— Aim of the exercise —
Locate every line in the records below that holds the word "Submit" and return each one.

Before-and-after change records
· · · · ·

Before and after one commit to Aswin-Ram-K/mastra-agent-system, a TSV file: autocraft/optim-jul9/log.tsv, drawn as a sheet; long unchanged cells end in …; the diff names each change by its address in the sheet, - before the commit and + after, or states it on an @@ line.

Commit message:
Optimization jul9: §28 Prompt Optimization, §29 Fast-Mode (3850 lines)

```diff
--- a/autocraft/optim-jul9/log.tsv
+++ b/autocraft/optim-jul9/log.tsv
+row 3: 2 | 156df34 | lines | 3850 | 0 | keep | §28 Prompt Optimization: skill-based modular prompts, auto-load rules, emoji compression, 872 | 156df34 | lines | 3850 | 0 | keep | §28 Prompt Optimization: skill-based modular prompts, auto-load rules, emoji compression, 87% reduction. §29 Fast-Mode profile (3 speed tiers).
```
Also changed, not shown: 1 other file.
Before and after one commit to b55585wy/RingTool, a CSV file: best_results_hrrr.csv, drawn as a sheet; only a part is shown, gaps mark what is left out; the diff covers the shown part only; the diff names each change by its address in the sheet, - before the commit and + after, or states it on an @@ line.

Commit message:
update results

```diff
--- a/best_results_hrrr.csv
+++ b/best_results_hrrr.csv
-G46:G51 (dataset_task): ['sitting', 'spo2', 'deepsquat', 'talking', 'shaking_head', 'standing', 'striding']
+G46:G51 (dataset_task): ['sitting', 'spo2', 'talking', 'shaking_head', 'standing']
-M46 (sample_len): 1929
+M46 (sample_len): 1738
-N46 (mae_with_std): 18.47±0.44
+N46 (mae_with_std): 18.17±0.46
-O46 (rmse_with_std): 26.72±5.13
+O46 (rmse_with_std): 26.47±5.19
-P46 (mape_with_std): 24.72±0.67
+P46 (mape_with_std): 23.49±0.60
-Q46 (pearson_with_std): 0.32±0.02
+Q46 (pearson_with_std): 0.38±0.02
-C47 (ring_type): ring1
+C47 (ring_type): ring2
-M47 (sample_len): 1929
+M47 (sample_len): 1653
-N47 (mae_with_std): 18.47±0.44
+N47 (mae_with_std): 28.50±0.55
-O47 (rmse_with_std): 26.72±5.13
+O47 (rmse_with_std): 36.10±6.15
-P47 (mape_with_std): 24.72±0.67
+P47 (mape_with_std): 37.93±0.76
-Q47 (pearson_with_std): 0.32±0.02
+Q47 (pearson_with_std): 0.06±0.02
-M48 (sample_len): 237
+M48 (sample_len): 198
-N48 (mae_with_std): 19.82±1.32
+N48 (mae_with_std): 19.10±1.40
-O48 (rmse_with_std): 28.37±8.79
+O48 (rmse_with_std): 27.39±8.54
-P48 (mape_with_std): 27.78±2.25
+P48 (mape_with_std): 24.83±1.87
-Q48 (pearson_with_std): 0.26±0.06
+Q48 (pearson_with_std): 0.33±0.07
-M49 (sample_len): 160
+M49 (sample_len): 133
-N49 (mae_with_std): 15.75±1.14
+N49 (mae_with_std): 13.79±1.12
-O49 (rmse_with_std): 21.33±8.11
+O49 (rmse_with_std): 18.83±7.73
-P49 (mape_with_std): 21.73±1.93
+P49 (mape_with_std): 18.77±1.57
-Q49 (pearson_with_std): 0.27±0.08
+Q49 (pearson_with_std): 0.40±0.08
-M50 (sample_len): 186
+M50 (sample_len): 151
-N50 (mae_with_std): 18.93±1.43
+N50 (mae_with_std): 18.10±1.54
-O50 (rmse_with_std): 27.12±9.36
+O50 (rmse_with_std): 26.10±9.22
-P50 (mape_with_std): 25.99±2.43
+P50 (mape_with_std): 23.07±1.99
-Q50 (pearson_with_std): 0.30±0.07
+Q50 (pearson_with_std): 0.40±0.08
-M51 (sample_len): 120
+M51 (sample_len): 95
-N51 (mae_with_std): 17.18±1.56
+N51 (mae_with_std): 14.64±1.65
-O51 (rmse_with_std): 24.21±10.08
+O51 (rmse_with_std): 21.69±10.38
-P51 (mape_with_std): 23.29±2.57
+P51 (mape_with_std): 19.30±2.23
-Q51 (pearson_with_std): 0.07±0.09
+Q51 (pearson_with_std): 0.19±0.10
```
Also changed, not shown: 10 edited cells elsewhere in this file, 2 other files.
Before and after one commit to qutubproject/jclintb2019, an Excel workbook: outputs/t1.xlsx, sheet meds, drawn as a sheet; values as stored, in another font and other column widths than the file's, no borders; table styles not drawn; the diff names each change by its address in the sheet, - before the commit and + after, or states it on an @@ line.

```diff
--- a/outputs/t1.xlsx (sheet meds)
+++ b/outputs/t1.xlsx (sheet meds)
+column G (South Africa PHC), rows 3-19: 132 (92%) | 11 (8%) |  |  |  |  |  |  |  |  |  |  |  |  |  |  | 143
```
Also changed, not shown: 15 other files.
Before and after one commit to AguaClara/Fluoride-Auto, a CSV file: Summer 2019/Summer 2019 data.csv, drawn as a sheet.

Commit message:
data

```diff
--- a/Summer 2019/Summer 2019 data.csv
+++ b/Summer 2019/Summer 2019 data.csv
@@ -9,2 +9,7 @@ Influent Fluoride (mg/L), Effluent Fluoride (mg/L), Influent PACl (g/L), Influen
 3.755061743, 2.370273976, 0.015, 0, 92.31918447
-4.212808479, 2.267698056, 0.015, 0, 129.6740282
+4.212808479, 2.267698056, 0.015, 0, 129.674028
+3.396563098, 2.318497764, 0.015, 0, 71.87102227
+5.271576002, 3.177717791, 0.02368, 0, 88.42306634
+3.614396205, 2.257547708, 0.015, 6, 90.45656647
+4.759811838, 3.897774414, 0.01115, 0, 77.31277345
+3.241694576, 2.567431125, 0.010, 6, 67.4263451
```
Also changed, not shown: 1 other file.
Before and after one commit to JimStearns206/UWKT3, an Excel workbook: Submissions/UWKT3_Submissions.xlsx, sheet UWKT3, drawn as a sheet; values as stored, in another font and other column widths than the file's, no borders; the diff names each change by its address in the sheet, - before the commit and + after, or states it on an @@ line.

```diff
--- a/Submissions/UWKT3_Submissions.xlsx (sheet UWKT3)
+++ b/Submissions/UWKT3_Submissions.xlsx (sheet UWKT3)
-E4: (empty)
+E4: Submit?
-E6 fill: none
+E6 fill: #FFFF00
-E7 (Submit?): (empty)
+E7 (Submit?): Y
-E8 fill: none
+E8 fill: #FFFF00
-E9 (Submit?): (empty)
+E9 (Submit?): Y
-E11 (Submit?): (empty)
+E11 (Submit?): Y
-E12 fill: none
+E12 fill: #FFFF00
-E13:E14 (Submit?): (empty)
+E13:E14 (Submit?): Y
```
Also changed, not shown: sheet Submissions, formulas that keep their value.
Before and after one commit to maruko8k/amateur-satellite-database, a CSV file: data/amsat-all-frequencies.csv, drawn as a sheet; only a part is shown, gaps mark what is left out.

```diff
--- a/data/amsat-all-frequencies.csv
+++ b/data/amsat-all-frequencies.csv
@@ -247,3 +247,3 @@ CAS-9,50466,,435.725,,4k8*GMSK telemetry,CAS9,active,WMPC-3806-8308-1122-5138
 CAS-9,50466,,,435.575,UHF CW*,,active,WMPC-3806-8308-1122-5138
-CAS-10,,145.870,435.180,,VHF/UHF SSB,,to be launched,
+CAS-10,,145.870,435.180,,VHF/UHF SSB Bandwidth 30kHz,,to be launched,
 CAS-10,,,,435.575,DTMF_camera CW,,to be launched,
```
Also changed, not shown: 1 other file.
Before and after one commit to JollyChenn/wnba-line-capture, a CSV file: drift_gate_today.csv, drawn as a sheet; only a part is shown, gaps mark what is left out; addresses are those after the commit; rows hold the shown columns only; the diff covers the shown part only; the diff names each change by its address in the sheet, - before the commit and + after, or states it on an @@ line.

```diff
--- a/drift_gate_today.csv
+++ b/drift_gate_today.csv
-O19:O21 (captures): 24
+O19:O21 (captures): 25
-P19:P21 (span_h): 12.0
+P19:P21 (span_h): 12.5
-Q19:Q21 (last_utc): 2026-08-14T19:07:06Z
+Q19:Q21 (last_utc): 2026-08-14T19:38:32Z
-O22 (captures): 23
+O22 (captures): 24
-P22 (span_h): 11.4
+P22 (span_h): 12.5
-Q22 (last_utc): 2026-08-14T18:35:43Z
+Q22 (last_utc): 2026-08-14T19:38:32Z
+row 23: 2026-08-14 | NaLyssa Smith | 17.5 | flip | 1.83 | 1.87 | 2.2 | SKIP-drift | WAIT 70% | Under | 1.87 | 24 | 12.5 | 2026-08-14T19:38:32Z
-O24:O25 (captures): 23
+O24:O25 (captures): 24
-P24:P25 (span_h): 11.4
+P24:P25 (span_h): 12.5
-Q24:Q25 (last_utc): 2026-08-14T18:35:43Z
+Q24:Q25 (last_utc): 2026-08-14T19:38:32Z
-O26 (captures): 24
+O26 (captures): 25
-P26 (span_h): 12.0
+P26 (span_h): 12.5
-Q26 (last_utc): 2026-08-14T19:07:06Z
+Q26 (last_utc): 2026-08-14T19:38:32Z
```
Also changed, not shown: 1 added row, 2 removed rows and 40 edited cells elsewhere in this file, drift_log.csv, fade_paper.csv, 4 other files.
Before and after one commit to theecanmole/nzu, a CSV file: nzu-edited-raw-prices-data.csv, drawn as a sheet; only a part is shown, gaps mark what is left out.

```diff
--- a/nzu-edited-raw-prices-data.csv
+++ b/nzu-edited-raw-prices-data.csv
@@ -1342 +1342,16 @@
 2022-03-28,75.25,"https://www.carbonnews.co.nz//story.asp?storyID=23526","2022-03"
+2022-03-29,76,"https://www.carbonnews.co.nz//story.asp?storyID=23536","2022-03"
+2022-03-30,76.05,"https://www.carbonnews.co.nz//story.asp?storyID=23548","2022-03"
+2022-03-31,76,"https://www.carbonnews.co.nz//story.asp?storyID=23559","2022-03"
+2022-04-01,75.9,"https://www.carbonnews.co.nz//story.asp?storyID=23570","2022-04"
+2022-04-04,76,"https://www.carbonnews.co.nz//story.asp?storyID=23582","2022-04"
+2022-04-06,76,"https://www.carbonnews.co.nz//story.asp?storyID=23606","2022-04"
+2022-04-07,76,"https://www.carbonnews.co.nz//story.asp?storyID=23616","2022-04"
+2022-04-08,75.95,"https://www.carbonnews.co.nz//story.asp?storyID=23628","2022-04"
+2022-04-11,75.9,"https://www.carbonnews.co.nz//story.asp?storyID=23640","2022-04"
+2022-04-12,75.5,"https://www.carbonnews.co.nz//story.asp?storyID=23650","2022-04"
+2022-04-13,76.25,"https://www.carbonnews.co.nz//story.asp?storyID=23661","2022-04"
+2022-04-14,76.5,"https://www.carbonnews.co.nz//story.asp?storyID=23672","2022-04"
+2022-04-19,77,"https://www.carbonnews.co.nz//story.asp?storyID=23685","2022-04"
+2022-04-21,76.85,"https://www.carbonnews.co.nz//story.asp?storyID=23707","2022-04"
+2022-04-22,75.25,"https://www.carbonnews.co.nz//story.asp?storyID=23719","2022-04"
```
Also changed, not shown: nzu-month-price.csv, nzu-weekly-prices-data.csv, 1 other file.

· · · · ·

— Written response —
+E4: Submit?
-E7 (Submit?): (empty)
+E7 (Submit?): Y
-E9 (Submit?): (empty)
+E9 (Submit?): Y
-E11 (Submit?): (empty)
+E11 (Submit?): Y
-E13:E14 (Submit?): (empty)
+E13:E14 (Submit?): Y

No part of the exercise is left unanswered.